YOU may have heard the word “gammon” a lot so far this week. If you have you’re probably somewhere between wondering why and banging your head off a wall.

The term was coined around the time of the snap General Election last year by a children’s author, Ben Davis, although he didn’t realise it at the time. As his story goes, he was about half way into a bottle of Rioja when the hung parliament exit poll came through, and he tweeted: “Whatever happens, hopefully politicians will start listening to young ppl after this. This Great Wall of gammon has had its way long enough.”

He didn’t think too much more of it until recently, when people started calling him racist in howls of outrage. As is the way of social media, every now and again a word or a term, or a meme, catches on. It breaks outside of the bubble it was created in and dives into wider lexicon.

That’s what happened to gammon. What does it mean? It depends who you ask. For some, it’s a reference to privileged, middle-aged cry babies who flinch and scoff at the inequalities they help enable. For others, it’s a semi-racist hate label invented by the snowflake generation to smear their elders. By the time this column is published it could have taken on another meaning; it’s the can of worms opened up by identity politics.

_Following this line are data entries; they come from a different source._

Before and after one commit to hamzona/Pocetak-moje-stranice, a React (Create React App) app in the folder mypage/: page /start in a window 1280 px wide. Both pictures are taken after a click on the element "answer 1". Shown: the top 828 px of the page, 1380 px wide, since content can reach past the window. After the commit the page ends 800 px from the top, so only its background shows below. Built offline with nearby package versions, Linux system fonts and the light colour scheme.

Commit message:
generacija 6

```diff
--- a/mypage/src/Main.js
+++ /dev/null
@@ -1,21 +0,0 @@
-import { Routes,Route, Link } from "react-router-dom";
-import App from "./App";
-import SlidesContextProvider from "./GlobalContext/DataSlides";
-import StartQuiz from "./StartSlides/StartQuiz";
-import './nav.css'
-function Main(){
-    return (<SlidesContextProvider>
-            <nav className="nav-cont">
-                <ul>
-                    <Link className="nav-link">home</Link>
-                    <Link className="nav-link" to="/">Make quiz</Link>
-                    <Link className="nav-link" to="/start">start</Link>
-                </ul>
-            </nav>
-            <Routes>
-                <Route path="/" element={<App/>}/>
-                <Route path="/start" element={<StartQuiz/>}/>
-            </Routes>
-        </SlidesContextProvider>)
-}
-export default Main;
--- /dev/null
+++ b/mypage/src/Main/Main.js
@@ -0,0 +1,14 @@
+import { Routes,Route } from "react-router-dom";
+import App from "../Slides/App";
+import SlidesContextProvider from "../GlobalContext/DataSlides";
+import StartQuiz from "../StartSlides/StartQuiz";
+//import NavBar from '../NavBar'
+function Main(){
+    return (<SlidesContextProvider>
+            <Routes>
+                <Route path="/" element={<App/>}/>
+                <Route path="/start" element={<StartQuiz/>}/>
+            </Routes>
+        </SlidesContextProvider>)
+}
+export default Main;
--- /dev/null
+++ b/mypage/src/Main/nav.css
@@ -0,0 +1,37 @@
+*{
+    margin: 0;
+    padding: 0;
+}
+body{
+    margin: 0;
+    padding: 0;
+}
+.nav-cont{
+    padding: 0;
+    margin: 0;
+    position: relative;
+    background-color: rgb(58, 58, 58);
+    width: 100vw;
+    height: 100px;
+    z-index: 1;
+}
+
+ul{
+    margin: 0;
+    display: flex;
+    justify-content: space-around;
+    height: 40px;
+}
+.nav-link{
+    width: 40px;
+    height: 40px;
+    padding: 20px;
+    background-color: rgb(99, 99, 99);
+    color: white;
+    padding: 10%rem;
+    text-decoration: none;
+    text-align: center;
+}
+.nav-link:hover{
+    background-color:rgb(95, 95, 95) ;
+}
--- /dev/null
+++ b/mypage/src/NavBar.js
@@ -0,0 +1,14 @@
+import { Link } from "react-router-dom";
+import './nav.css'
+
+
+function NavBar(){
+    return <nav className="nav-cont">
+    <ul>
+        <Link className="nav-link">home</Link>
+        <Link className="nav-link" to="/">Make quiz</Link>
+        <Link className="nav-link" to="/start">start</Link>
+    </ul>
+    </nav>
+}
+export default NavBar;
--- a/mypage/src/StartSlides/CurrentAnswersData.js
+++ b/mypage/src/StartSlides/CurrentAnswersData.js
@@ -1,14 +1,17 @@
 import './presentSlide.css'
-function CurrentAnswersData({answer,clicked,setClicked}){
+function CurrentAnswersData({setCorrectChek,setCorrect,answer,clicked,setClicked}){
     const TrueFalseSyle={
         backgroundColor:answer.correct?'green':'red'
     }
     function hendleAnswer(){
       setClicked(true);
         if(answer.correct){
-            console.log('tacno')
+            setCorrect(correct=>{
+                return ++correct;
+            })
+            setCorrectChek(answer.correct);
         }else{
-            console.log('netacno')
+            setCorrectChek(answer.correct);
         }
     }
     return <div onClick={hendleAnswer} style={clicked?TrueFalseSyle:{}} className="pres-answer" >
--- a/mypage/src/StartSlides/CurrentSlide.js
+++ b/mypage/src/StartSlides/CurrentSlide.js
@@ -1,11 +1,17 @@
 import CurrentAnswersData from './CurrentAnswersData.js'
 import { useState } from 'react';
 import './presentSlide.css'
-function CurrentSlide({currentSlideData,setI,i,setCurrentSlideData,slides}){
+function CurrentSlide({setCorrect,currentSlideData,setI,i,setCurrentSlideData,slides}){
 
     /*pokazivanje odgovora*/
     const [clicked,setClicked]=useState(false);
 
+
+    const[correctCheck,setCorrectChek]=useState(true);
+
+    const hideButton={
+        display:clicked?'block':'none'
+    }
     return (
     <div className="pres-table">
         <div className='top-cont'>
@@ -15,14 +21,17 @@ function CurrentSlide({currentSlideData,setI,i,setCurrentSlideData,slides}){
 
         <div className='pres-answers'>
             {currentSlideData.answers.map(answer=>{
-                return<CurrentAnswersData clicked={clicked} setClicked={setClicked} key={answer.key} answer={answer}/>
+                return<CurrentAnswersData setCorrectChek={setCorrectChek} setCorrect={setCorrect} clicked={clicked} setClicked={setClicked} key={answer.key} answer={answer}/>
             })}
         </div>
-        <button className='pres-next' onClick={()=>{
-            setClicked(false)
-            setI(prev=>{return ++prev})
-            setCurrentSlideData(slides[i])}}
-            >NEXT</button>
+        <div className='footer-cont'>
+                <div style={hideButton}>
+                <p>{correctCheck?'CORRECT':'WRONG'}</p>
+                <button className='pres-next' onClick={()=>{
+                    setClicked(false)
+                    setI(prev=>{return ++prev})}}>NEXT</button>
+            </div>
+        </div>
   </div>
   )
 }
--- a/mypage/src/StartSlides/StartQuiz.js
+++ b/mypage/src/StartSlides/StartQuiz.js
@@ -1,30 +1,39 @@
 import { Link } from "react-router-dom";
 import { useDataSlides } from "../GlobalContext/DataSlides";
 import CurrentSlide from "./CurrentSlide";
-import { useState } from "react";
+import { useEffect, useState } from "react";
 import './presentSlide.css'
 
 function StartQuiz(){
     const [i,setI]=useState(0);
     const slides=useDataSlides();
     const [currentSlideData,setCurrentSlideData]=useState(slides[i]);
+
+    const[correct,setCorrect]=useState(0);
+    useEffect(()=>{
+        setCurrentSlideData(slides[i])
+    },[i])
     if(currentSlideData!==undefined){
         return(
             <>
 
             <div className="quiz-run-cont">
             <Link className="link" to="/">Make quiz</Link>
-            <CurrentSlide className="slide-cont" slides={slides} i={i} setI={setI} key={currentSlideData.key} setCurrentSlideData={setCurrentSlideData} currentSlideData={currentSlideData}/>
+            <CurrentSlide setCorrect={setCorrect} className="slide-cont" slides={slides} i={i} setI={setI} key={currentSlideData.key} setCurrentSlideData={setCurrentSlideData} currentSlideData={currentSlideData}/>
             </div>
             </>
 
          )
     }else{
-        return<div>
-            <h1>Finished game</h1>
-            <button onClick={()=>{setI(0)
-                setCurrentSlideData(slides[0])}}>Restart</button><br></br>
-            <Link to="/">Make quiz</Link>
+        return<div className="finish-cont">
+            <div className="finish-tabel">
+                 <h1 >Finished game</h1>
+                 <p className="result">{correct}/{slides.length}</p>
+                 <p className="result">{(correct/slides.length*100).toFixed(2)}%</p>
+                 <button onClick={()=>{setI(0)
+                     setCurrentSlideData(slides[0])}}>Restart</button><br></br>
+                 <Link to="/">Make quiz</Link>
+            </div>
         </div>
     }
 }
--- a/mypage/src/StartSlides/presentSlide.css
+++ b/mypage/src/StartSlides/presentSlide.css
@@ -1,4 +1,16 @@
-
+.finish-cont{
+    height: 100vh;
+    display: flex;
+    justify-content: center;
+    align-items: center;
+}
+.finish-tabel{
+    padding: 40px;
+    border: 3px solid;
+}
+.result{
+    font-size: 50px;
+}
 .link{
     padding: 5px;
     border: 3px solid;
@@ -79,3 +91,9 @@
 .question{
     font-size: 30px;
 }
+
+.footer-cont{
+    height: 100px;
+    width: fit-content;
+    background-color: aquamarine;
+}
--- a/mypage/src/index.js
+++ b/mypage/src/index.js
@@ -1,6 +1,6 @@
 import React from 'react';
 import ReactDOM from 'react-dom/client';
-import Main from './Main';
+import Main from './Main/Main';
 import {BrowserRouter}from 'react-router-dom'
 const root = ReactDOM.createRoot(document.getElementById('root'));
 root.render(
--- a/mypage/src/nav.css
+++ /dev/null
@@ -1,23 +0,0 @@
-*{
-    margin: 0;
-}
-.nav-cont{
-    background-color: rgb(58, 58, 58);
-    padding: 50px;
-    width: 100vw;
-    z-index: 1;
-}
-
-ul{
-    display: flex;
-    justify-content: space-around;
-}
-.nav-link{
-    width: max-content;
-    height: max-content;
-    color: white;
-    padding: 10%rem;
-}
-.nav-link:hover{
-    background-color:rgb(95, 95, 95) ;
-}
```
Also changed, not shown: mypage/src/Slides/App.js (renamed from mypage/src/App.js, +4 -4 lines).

And if referencing a can of worms is rebranded tomorrow by the Twitterati as hidden bigotry towards people who can’t walk, I won’t be surprised. That’s the logic at work in gammongate, and you should never underestimate the internet’s ability to create a storm of outrage over absolutely nothing.

Gammon has become the latest rope in the tug of war of modern British politics. The right criticises the left for labelling people when it constantly complains about being labelled itself – even though labels are OK and very important when you’re self-identifying and demanding the world and his dog respect said self-identified labels.

Then, the left hits back at the right for its hypocrisy. One of the most vocal critics of gammongate online was South Belfast DUP MP Emma Little Pengelly, who tweeted: “I'm appalled by the term "gammon" now frequently entering the lexicon of so many (mainly on the left) & seemingly be accepted. This is a term based on skin colour & age – stereotyping by colour or age is wrong no matter what race, age or community. It is just wrong.”

Yes, that’s the same DUP whose elected officials have called homosexuality an “abomination” and which has repeatedly opposed same sex marriage – hardly a beacon of equality.

And back and forth it goes, like a game of ping pong. Accusation followed by counter accusation, followed by a social media war, followed by newspaper columns, followed by television news debates. The whole thing’s putting me off my gammon steak dinner.

So here’s my take, for what it’s worth: it’s not racist, it’s just stupid. And that’s it, really. I’m trying to muster the energy to have a groundbreaking contribution to make to the debate. I keep opening Google to see if I can research some obscure gammon facts that could rip this whole story open. I’m convinced that if I could just find one reference to a gammon emblem in some secret, underground, white-on-white racism society, I’d have a Pulitzer prize winner.

But instead, I’ve been distracted by multiple cups of tea, a biscuit, and an article about funny online memes.

Like, I suspect, most people in divided Britain, I just don’t care. What we have here are privileged, middle-aged white folks on the right having a rather enjoyable little tiff with those pesky privileged younger folk who are all caught up in that liberalism nonsense.

These stooshies become a hobby, and we’ve probably all indulged them at some point. It’s safe ground. It justifies all manner of grand polemics without really having to say anything all that meaningful. It’s a storm and it’ll blow over, but it was fun while it lasted.

I imagine victims of real, every day racism look on in exasperation. If we gave this much coverage to actual racist terms, we wouldn’t have time to talk about anything else.

When these little tit-for-tat ‘debates’ crop up, they don’t half stink of virtue signalling. The online battles that emerge from them are filled with people who treat equality issues like a badge that grants them entry to the tribe of the moment, no matter which side of equality they’re falling down on this week.

But, all of that said, I suppose it’s nice to be talking about something other than Brexit. I was beginning to forget there is any world, life or existence outside of it. I’ve seen and read so much about the single market and the customs union that I’ve been starting to suspect it’s a national hypnosis experiment.

So maybe that’s what gammongate is really all about. Everyone’s just a bit bored, and this livens things up without any big risk. I should probably be grateful that it’s shaken my Brexit head and reminded me that there’s a world out there, even if I am still banging it off a wall.